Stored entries
━━━━━━━━━━━━━━━━━━━━

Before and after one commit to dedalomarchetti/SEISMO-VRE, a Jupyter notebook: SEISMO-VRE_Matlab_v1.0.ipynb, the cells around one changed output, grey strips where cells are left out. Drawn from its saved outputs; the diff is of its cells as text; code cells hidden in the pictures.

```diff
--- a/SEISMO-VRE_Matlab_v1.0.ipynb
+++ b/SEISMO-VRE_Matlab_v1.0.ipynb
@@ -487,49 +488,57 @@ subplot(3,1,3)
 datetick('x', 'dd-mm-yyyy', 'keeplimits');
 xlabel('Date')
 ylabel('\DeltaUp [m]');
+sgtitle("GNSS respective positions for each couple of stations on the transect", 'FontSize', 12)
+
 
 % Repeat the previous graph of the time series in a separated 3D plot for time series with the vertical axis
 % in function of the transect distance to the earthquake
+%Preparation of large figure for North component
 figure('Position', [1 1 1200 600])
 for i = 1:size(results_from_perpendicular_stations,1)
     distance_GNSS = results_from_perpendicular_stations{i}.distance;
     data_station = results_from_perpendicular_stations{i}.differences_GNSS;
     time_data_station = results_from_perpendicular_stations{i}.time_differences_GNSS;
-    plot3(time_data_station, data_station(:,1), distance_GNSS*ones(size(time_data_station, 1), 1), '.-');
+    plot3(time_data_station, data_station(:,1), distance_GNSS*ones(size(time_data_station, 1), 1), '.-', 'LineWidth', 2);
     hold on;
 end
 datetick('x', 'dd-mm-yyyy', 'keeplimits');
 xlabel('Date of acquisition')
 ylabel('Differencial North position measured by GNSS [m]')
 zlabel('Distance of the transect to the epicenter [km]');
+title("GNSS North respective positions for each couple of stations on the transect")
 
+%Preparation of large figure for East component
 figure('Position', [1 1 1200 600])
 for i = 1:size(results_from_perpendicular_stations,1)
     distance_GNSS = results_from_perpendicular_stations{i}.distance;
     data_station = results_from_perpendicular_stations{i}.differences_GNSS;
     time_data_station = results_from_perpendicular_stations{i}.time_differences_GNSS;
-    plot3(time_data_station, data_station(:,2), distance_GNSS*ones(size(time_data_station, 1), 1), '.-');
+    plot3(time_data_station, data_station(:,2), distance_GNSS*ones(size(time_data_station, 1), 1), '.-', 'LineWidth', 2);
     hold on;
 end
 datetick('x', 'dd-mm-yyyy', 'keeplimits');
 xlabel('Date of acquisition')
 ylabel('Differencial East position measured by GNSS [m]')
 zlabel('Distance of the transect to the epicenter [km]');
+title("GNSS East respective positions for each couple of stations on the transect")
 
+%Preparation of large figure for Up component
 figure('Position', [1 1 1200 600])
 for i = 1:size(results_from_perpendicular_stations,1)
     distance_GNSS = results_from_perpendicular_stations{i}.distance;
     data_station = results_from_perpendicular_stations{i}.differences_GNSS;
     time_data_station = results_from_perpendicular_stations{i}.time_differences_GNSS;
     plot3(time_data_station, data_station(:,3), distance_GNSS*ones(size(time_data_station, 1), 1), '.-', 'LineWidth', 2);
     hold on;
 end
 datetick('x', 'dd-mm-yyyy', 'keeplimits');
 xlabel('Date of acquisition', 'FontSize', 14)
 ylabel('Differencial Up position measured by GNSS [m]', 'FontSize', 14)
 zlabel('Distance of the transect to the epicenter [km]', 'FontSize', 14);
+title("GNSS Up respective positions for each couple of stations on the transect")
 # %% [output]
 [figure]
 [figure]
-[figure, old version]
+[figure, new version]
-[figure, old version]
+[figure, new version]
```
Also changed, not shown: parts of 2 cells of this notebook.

━━━━━━━━━━━━━━━━━━━━

PROBLEM DESCRIPTION
Where the string "xlabel" occurs in the data, return the whole line.

ANSWER FOR THIS EXERCISE
 xlabel('Date')
 xlabel('Date of acquisition')
 xlabel('Date of acquisition')
 xlabel('Date of acquisition', 'FontSize', 14)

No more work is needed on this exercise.